How to mobilise renters to speak out: tenant voice

The Nationwide Foundation has released a report setting out sixteen evidence-based recommendations for making tenant voice heard in debates about the UK private rented sector.

Private renting is in crisis: one in five people now rent from a private landlord, but rents have increased by 12% in the past year and conditions are worse in the private rented sector than any other tenure. Reforms to private renting are being discussed in Parliament, including the Renters’ Reform Bill committed to in the last Queen’s Speech, and the introduction of a decent homes standard for the sector.

Between 2019 and late 2022, the Nationwide Foundation backed a programme of seven varied projects which used different models for strengthening tenant voice and helping lived experience to be considered in policymaking.

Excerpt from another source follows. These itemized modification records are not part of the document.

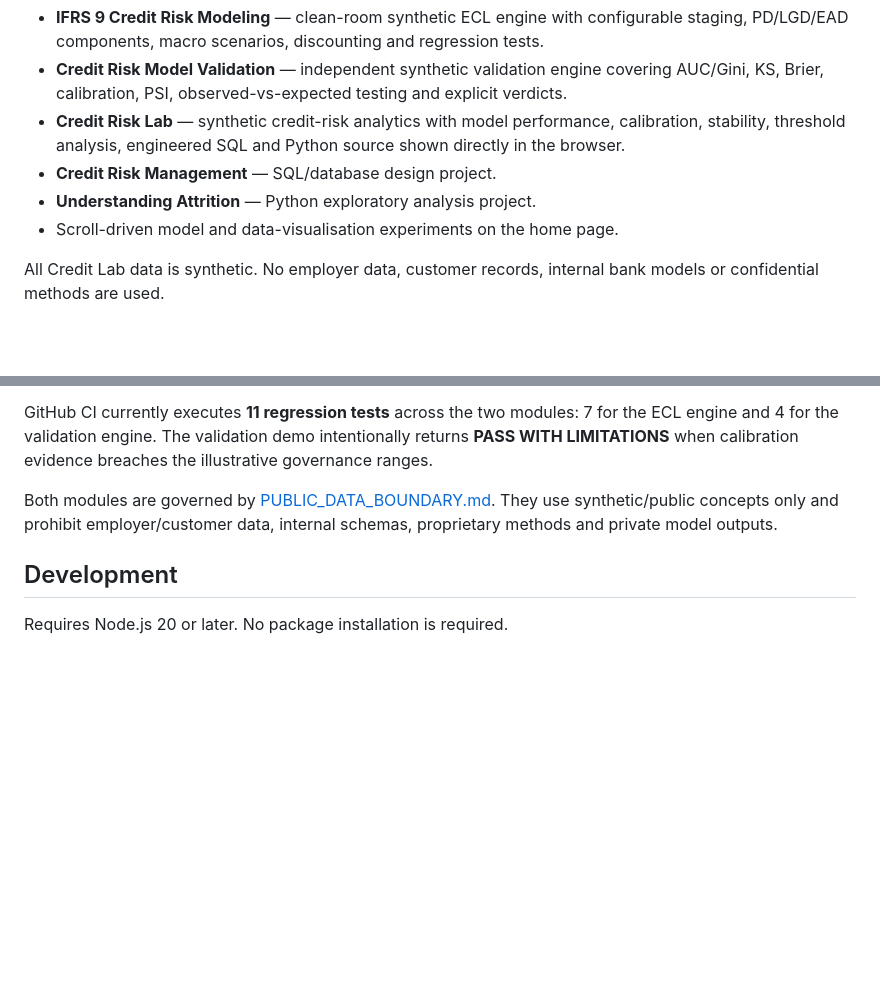
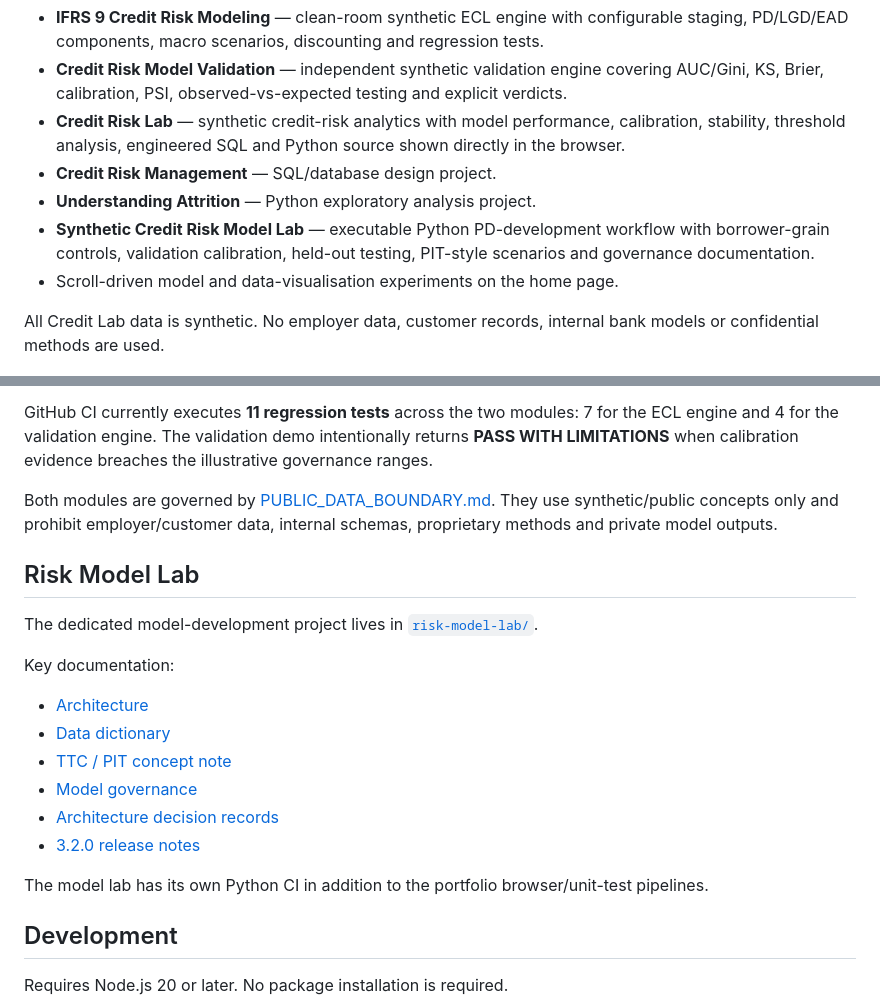
Before and after one commit to mrwanahmedx/data-observatory, a Markdown page: README.md, 2 parts joined by grey strips. Rendered like a GitHub page; blank space fills up the shorter version.

Commit message:
Link Risk Model Lab and release documentation

```diff
--- a/README.md
+++ b/README.md
@@ -45,6 +45,7 @@ flowchart LR
 - **Credit Risk Lab** — synthetic credit-risk analytics with model performance, calibration, stability, threshold analysis, engineered SQL and Python source shown directly in the browser.
 - **Credit Risk Management** — SQL/database design project.
 - **Understanding Attrition** — Python exploratory analysis project.
+- **Synthetic Credit Risk Model Lab** — executable Python PD-development workflow with borrower-grain controls, validation calibration, held-out testing, PIT-style scenarios and governance documentation.
 - Scroll-driven model and data-visualisation experiments on the home page.
 
 All Credit Lab data is synthetic. No employer data, customer records, internal bank models or confidential methods are used.
@@ -57,6 +58,21 @@ All Credit Lab data is synthetic. No employer data, customer records, internal b
 GitHub CI currently executes **11 regression tests** across the two modules: 7 for the ECL engine and 4 for the validation engine. The validation demo intentionally returns **PASS WITH LIMITATIONS** when calibration evidence breaches the illustrative governance ranges.
 
 Both modules are governed by [PUBLIC_DATA_BOUNDARY.md](PUBLIC_DATA_BOUNDARY.md). They use synthetic/public concepts only and prohibit employer/customer data, internal schemas, proprietary methods and private model outputs.
+
+## Risk Model Lab
+
+The dedicated model-development project lives in [`risk-model-lab/`](./risk-model-lab/).
+
+Key documentation:
+
+- [Architecture](./risk-model-lab/docs/ARCHITECTURE.md)
+- [Data dictionary](./risk-model-lab/docs/DATA_DICTIONARY.md)
+- [TTC / PIT concept note](./risk-model-lab/docs/TTC_PIT_NOTE.md)
+- [Model governance](./risk-model-lab/docs/MODEL_GOVERNANCE.md)
+- [Architecture decision records](./risk-model-lab/docs/decisions/)
+- [3.2.0 release notes](./docs/releases/3.2.0.md)
+
+The model lab has its own Python CI in addition to the portfolio browser/unit-test pipelines.
 
 ## Development
 
```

From forming advisory panels and empowering tenants’ unions to producing manifestos and organising communities, these tenant voice projects worked to ensure that the voices of the UK’s private renters are heard when new policy is developed. Considerable achievements were made, from contributing to the government’s decision to ban evictions during the Covid-19 pandemic to getting local councils to commit to improving private renting in their areas.

This Tenant Voice Programme provides valuable insight on how to support tenants to have their voices heard. By evaluating the projects involved, the foundation has drawn conclusions about how to optimise a tenant voice project for success and is sharing its findings with other organisations committed to transforming the private rented sector.

Joshua Davies, programme manager for transforming the private rented sector, said, “Tenants’ voices are seldom heard in debate about the PRS, which means decisions which have vast impacts on their lives are being made without their input. This situation is worst for tenants in vulnerable circumstances, who are often most negatively affected by problems in the PRS. Through the Tenant Voice Programme, we have been able to bring together the experience of diverse groups to tell us what works best in amplifying renters’ voices and making sure their lived experience is considered by policymakers. I hope the recommendations help more groups to raise the volume of tenant voice across the UK.”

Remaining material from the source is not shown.